* Data section *
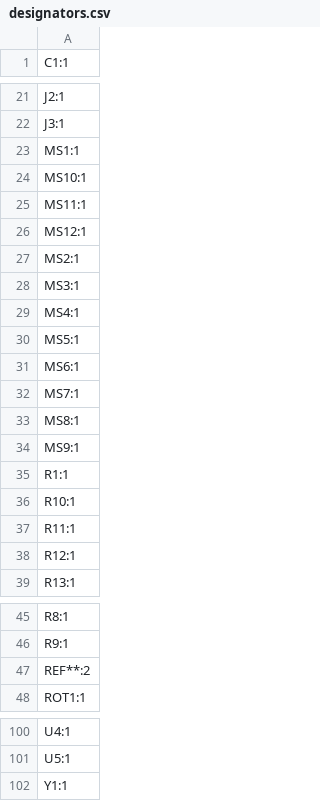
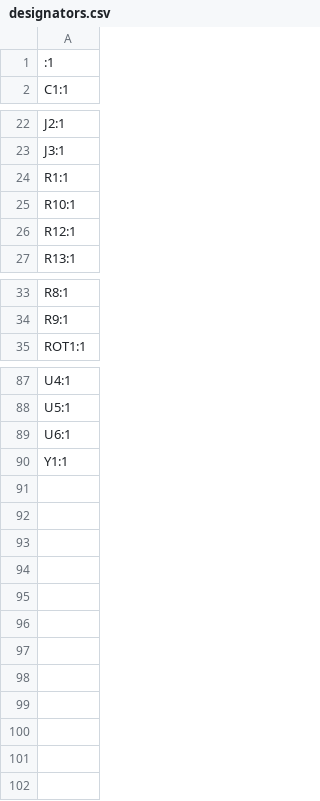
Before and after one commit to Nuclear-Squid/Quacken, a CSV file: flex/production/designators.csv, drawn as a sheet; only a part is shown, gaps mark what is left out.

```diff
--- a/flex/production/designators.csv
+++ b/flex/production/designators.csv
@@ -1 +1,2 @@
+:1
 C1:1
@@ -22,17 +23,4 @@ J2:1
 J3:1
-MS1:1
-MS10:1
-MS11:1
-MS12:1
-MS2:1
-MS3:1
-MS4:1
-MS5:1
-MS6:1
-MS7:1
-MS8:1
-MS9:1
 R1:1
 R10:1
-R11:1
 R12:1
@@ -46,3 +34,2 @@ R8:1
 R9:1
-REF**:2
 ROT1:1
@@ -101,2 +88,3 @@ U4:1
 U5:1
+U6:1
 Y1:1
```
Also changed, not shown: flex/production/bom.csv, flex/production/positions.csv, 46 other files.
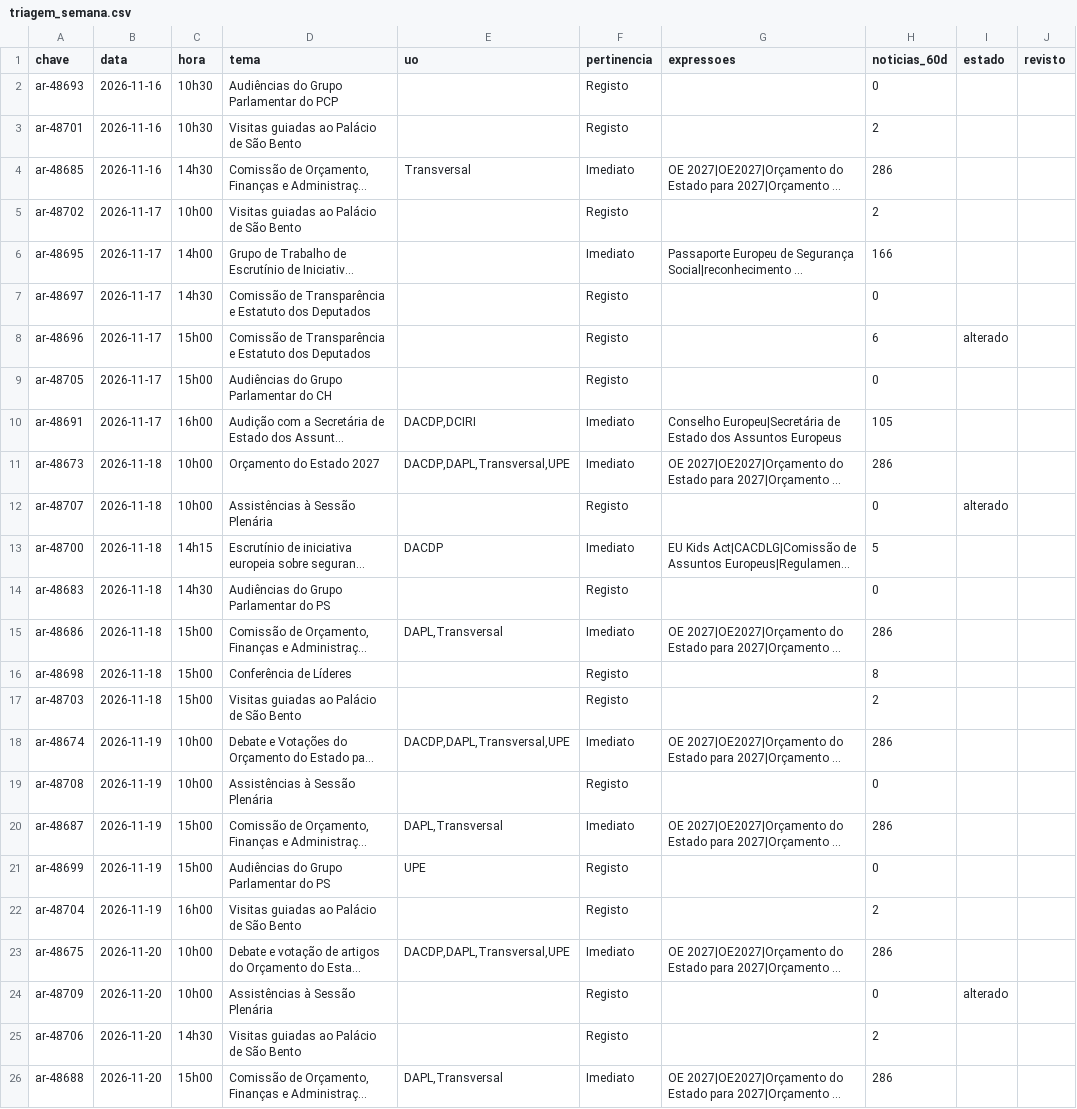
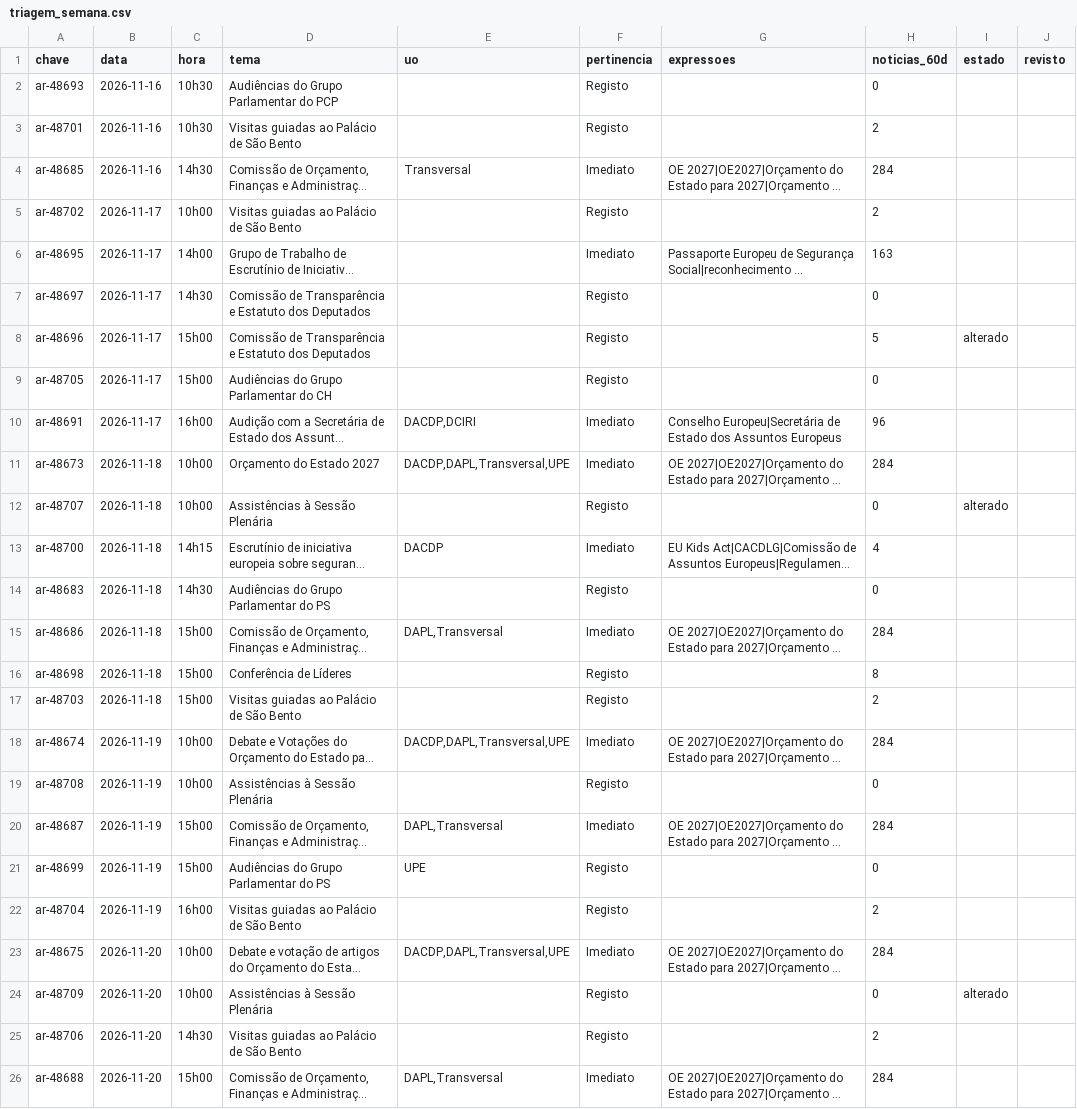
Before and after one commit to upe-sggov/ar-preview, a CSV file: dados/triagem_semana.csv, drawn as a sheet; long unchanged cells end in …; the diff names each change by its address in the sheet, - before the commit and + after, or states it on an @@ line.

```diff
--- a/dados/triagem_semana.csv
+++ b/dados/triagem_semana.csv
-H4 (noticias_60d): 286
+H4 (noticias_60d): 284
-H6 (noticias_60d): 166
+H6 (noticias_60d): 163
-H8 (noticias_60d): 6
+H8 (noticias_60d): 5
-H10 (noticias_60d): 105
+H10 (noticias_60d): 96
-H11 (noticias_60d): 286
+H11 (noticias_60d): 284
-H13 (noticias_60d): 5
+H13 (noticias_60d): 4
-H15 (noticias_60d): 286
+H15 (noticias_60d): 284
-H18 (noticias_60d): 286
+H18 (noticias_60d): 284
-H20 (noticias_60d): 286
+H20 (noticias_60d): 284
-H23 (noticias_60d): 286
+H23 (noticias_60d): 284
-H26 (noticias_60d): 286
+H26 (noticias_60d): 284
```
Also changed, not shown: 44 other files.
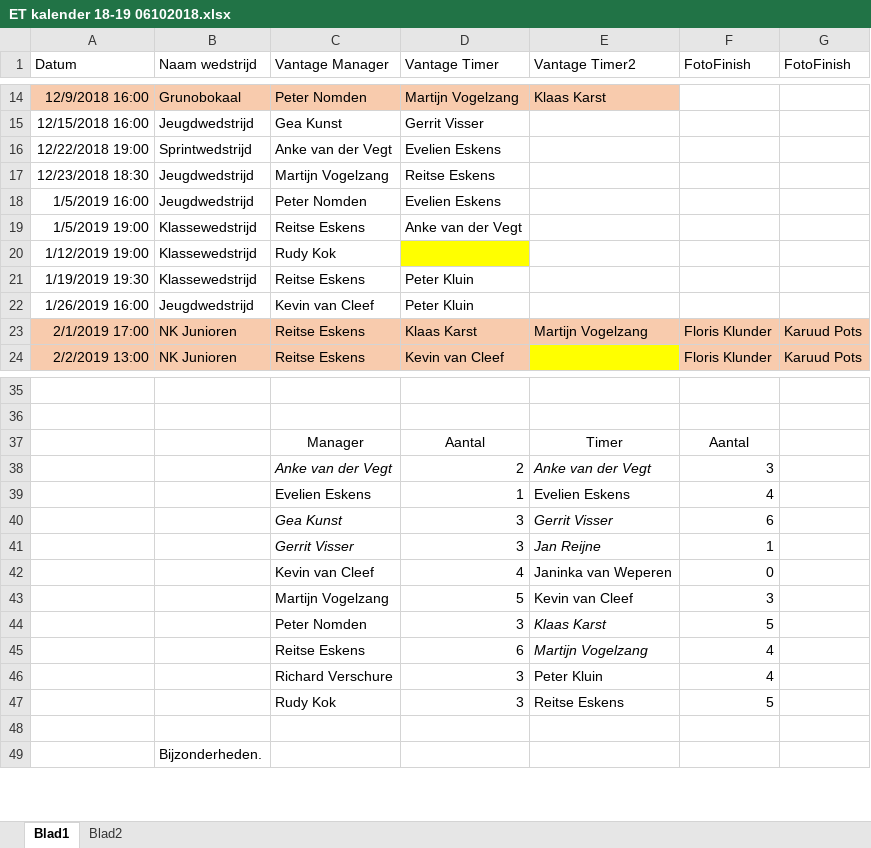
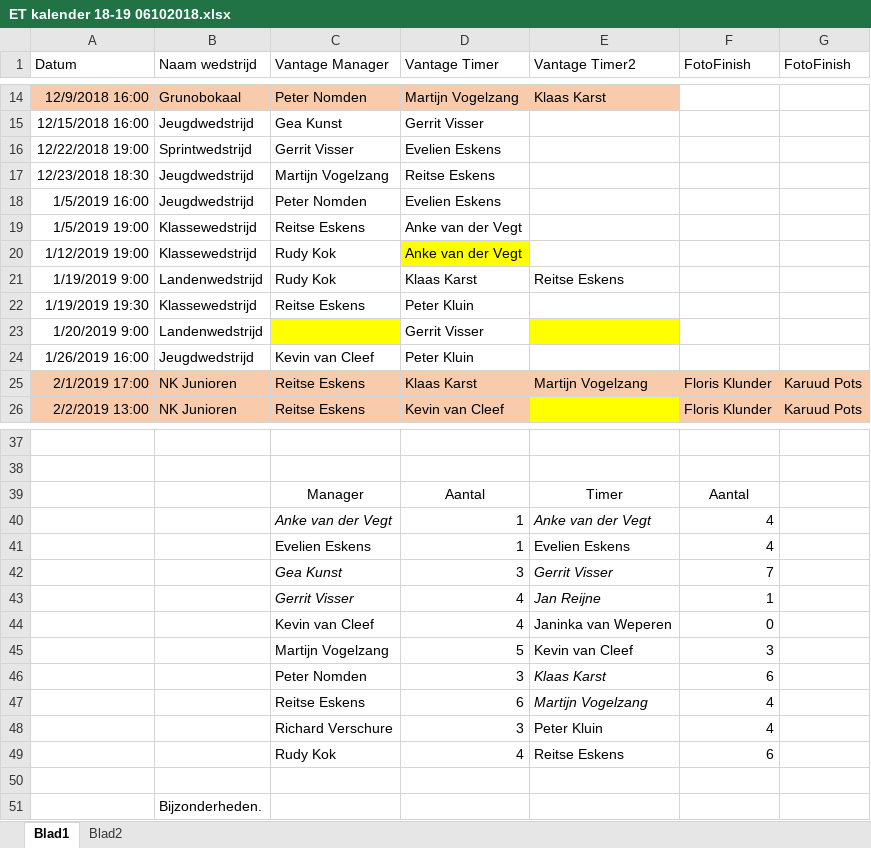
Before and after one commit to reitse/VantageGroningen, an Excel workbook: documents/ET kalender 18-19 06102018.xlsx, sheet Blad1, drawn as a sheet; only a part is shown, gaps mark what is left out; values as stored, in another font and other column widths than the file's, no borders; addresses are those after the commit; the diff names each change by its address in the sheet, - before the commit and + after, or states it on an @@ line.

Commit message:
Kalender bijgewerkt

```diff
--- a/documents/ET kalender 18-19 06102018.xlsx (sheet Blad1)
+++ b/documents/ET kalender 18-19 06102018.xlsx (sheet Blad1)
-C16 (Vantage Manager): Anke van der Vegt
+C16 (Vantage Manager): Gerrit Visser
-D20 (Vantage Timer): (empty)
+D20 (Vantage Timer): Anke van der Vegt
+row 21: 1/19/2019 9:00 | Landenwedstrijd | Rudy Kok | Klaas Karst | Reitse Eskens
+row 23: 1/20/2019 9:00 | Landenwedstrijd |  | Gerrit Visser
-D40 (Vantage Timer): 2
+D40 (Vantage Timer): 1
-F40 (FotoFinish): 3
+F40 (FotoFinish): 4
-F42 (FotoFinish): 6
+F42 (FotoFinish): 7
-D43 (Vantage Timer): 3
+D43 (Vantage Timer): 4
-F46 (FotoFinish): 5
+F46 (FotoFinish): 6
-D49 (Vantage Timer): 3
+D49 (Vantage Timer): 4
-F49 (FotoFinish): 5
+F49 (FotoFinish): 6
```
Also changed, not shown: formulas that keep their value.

* Work instruction *
The data above are to be repeated word for word, with any pictures left out.

* Solution to this exercise *
Before and after one commit to Nuclear-Squid/Quacken, a CSV file: flex/production/designators.csv, drawn as a sheet; only a part is shown, gaps mark what is left out.

```diff
--- a/flex/production/designators.csv
+++ b/flex/production/designators.csv
@@ -1 +1,2 @@
+:1
 C1:1
@@ -22,17 +23,4 @@ J2:1
 J3:1
-MS1:1
-MS10:1
-MS11:1
-MS12:1
-MS2:1
-MS3:1
-MS4:1
-MS5:1
-MS6:1
-MS7:1
-MS8:1
-MS9:1
 R1:1
 R10:1
-R11:1
 R12:1
@@ -46,3 +34,2 @@ R8:1
 R9:1
-REF**:2
 ROT1:1
@@ -101,2 +88,3 @@ U4:1
 U5:1
+U6:1
 Y1:1
```
Also changed, not shown: flex/production/bom.csv, flex/production/positions.csv, 46 other files.
Before and after one commit to upe-sggov/ar-preview, a CSV file: dados/triagem_semana.csv, drawn as a sheet; long unchanged cells end in …; the diff names each change by its address in the sheet, - before the commit and + after, or states it on an @@ line.

```diff
--- a/dados/triagem_semana.csv
+++ b/dados/triagem_semana.csv
-H4 (noticias_60d): 286
+H4 (noticias_60d): 284
-H6 (noticias_60d): 166
+H6 (noticias_60d): 163
-H8 (noticias_60d): 6
+H8 (noticias_60d): 5
-H10 (noticias_60d): 105
+H10 (noticias_60d): 96
-H11 (noticias_60d): 286
+H11 (noticias_60d): 284
-H13 (noticias_60d): 5
+H13 (noticias_60d): 4
-H15 (noticias_60d): 286
+H15 (noticias_60d): 284
-H18 (noticias_60d): 286
+H18 (noticias_60d): 284
-H20 (noticias_60d): 286
+H20 (noticias_60d): 284
-H23 (noticias_60d): 286
+H23 (noticias_60d): 284
-H26 (noticias_60d): 286
+H26 (noticias_60d): 284
```
Also changed, not shown: 44 other files.
Before and after one commit to reitse/VantageGroningen, an Excel workbook: documents/ET kalender 18-19 06102018.xlsx, sheet Blad1, drawn as a sheet; only a part is shown, gaps mark what is left out; values as stored, in another font and other column widths than the file's, no borders; addresses are those after the commit; the diff names each change by its address in the sheet, - before the commit and + after, or states it on an @@ line.

Commit message:
Kalender bijgewerkt

```diff
--- a/documents/ET kalender 18-19 06102018.xlsx (sheet Blad1)
+++ b/documents/ET kalender 18-19 06102018.xlsx (sheet Blad1)
-C16 (Vantage Manager): Anke van der Vegt
+C16 (Vantage Manager): Gerrit Visser
-D20 (Vantage Timer): (empty)
+D20 (Vantage Timer): Anke van der Vegt
+row 21: 1/19/2019 9:00 | Landenwedstrijd | Rudy Kok | Klaas Karst | Reitse Eskens
+row 23: 1/20/2019 9:00 | Landenwedstrijd |  | Gerrit Visser
-D40 (Vantage Timer): 2
+D40 (Vantage Timer): 1
-F40 (FotoFinish): 3
+F40 (FotoFinish): 4
-F42 (FotoFinish): 6
+F42 (FotoFinish): 7
-D43 (Vantage Timer): 3
+D43 (Vantage Timer): 4
-F46 (FotoFinish): 5
+F46 (FotoFinish): 6
-D49 (Vantage Timer): 3
+D49 (Vantage Timer): 4
-F49 (FotoFinish): 5
+F49 (FotoFinish): 6
```
Also changed, not shown: formulas that keep their value.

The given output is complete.